### Exercise
Go through the entries below and pick out every line with "usecase".

(Records from a collection)
┏━━
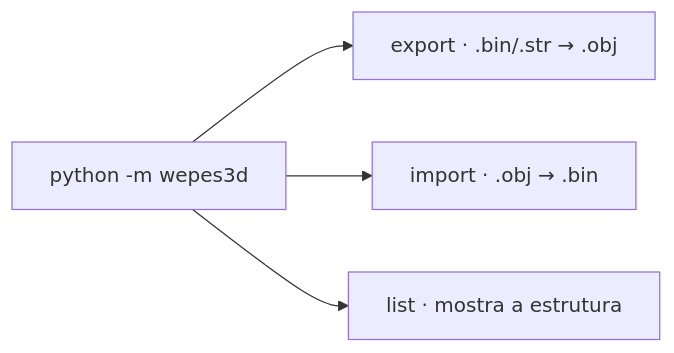
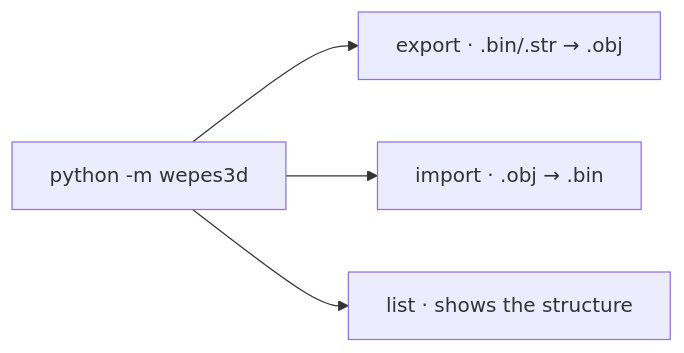
One commit to FVitor7/wepes3d changed the first of 3 diagrams in README.md. Above: the diagram before and after it, drawn with Mermaid. The commit also changed other lines of this file and 30 other files, not shown here.

````diff
--- a/README.md
+++ b/README.md
@@ -35,6 +36,6 @@
 ```mermaid
 flowchart LR
     CLI["python -m wepes3d"] --> E["export · .bin/.str → .obj"]
     CLI --> I["import · .obj → .bin"]
-    CLI --> L["list · mostra a estrutura"]
+    CLI --> L["list · shows the structure"]
 ```
````
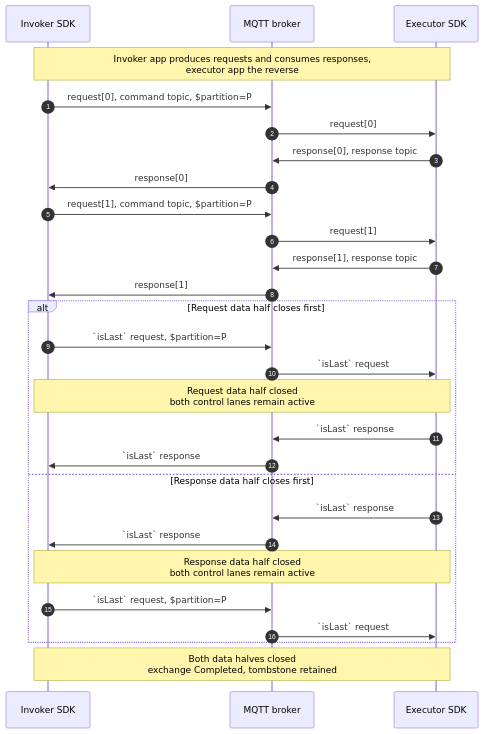
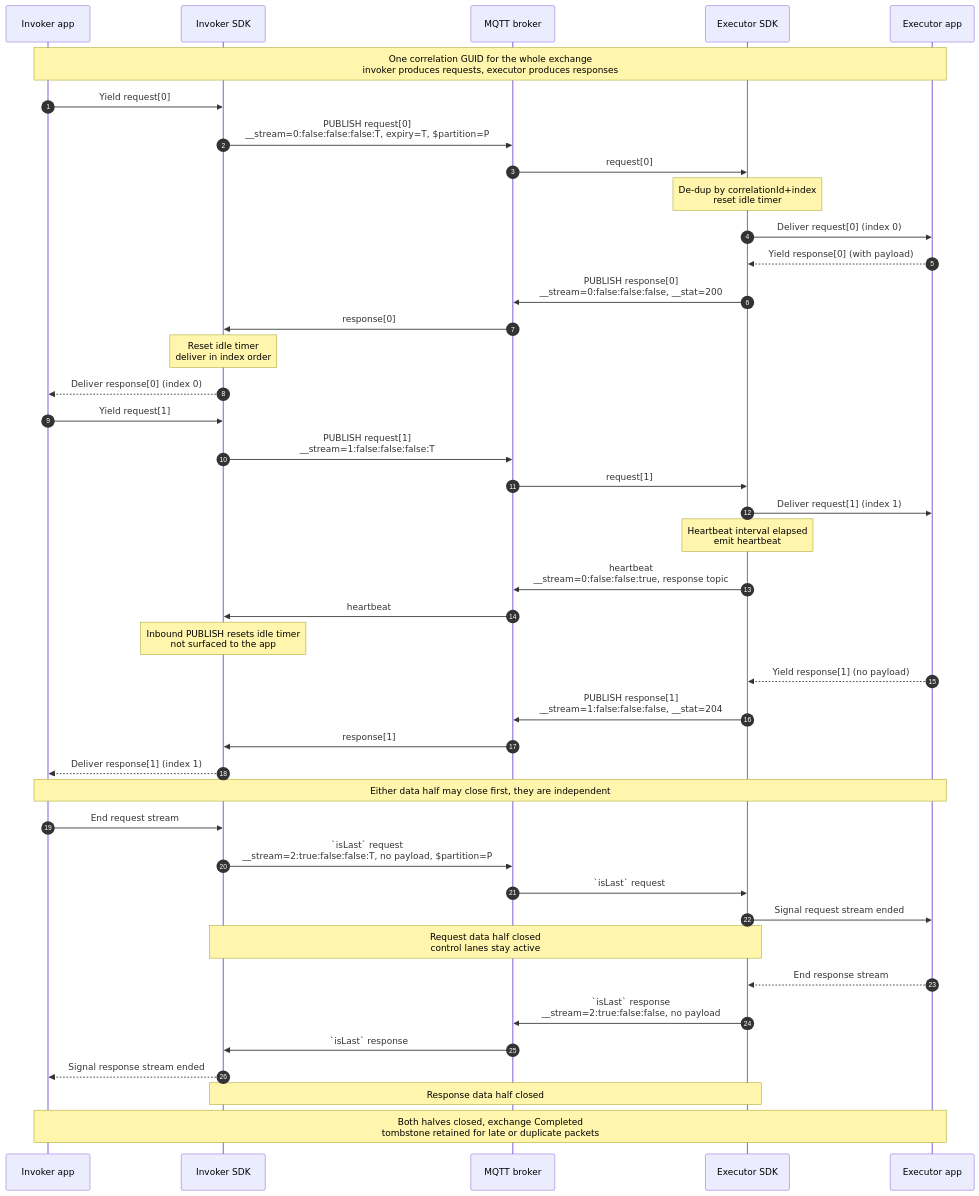
One commit to Azure/iot-operations-sdks changed the third of 9 diagrams in doc/dev/adr/0025-rpc-streaming-lifecycle-diagrams.md. Above: the diagram before and after it, drawn with Mermaid. The commit also changed other lines of this file, not shown here.

Commit message:
ADR 25 diagrams: redesign shared lifecycle, enrich normal exchange, fix timeout redelivery
Rewrite section 1 as one role-agnostic produce/consume state machine; enrich section 3 with indexes, the __stream header, __stat 200/204, a heartbeat, and de-dup; restore the lost-PUBACK cause behind the QoS 1 redelivery in section 4.

````diff
--- a/doc/dev/adr/0025-rpc-streaming-lifecycle-diagrams.md
+++ b/doc/dev/adr/0025-rpc-streaming-lifecycle-diagrams.md
@@ -84,34 +88,54 @@
 ```mermaid
 sequenceDiagram
     autonumber
+    participant IA as Invoker app
     participant IS as Invoker SDK
     participant B as MQTT broker
     participant ES as Executor SDK
+    participant EA as Executor app
 
-    Note over IS,ES: Invoker app produces requests and consumes responses,<br/>executor app the reverse
+    Note over IA,EA: One correlation GUID for the whole exchange<br/>invoker produces requests, executor produces responses
 
-    IS->>B: request[0], command topic, $partition=P
+    IA->>IS: Yield request[0]
+    IS->>B: PUBLISH request[0]<br/>__stream=0:false:false:false:T, expiry=T, $partition=P
     B->>ES: request[0]
-    ES->>B: response[0], response topic
+    Note over ES: De-dup by correlationId+index<br/>reset idle timer
+    ES->>EA: Deliver request[0] (index 0)
+
+    EA-->>ES: Yield response[0] (with payload)
+    ES->>B: PUBLISH response[0]<br/>__stream=0:false:false:false, __stat=200
     B->>IS: response[0]
-    IS->>B: request[1], command topic, $partition=P
+    Note over IS: Reset idle timer<br/>deliver in index order
+    IS-->>IA: Deliver response[0] (index 0)
+
+    IA->>IS: Yield request[1]
+    IS->>B: PUBLISH request[1]<br/>__stream=1:false:false:false:T
     B->>ES: request[1]
-    ES->>B: response[1], response topic
+    ES->>EA: Deliver request[1] (index 1)
+
+    Note over ES: Heartbeat interval elapsed<br/>emit heartbeat
+    ES->>B: heartbeat<br/>__stream=0:false:false:true, response topic
+    B->>IS: heartbeat
+    Note over IS: Inbound PUBLISH resets idle timer<br/>not surfaced to the app
+
+    EA-->>ES: Yield response[1] (no payload)
+    ES->>B: PUBLISH response[1]<br/>__stream=1:false:false:false, __stat=204
     B->>IS: response[1]
+    IS-->>IA: Deliver response[1] (index 1)
 
-    alt Request data half closes first
-        IS->>B: `isLast` request, $partition=P
-        B->>ES: `isLast` request
-        Note over IS,ES: Request data half closed<br/>both control lanes remain active
-        ES->>B: `isLast` response
-        B->>IS: `isLast` response
-    else Response data half closes first
-        ES->>B: `isLast` response
-        B->>IS: `isLast` response
-        Note over IS,ES: Response data half closed<br/>both control lanes remain active
-        IS->>B: `isLast` request, $partition=P
-        B->>ES: `isLast` request
-    end
+    Note over IA,EA: Either data half may close first, they are independent
 
-    Note over IS,ES: Both data halves closed<br/>exchange Completed, tombstone retained
+    IA->>IS: End request stream
+    IS->>B: `isLast` request<br/>__stream=2:true:false:false:T, no payload, $partition=P
+    B->>ES: `isLast` request
+    ES->>EA: Signal request stream ended
+    Note over IS,ES: Request data half closed<br/>control lanes stay active
+
+    EA-->>ES: End response stream
+    ES->>B: `isLast` response<br/>__stream=2:true:false:false, no payload
+    B->>IS: `isLast` response
+    IS-->>IA: Signal response stream ended
+    Note over IS,ES: Response data half closed
+
+    Note over IA,EA: Both halves closed, exchange Completed<br/>tombstone retained for late or duplicate packets
 ```
````
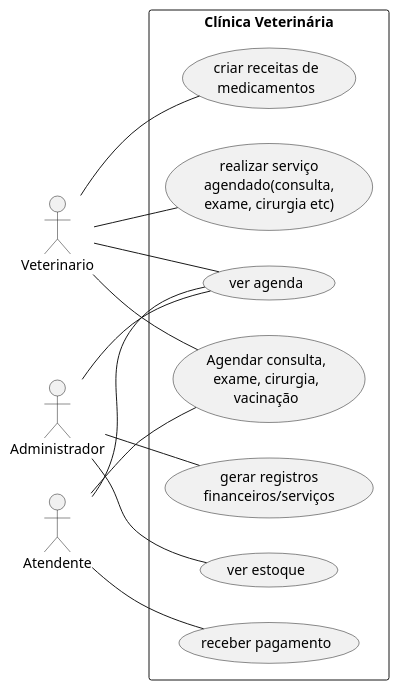
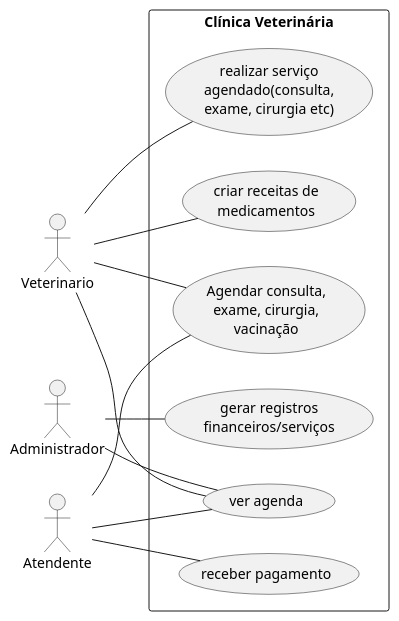
One commit to clarrinha/Clinicavet1 changed the diagram in diagrama_vt.puml. Above: the diagram before and after it, drawn with PlantUML.

Commit message:
Remove 'ver estoque' use case from diagram
Removed the use case for checking stock from the diagram.

```diff
--- a/diagrama_vt.puml
+++ b/diagrama_vt.puml
@@ -1,41 +1,40 @@
 @startuml
 ' Define a direção do layout da esquerda para a direita
 left to right direction
 
 
 actor Veterinario
 actor Administrador
 actor Atendente
 
 
 rectangle "Clínica Veterinária" {
   usecase UC1 as "Agendar consulta,
   exame, cirurgia,
   vacinação"
   usecase UC2 as "realizar serviço
   agendado(consulta,
   exame, cirurgia etc)"
-  usecase UC3 as "ver estoque"
   usecase UC4 as "ver agenda"
   usecase UC5 as "criar receitas de
   medicamentos"
   usecase UC6 as "gerar registros
   financeiros/serviços"
   usecase UC7 as "receber pagamento"
 }
 
 '  atores e os casos de uso
 Veterinario -- UC1
 Veterinario -- UC2
 Veterinario -- UC4
 Veterinario -- UC5
 
-Administrador -- UC3
+
 Administrador -- UC4
 Administrador -- UC6
 
 Atendente -- UC1
 Atendente -- UC4
 Atendente -- UC7
 
 @enduml
```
┗━━
### Answer for this exercise
   usecase UC1 as "Agendar consulta,
   usecase UC2 as "realizar serviço
-  usecase UC3 as "ver estoque"
   usecase UC4 as "ver agenda"
   usecase UC5 as "criar receitas de
   usecase UC6 as "gerar registros
   usecase UC7 as "receber pagamento"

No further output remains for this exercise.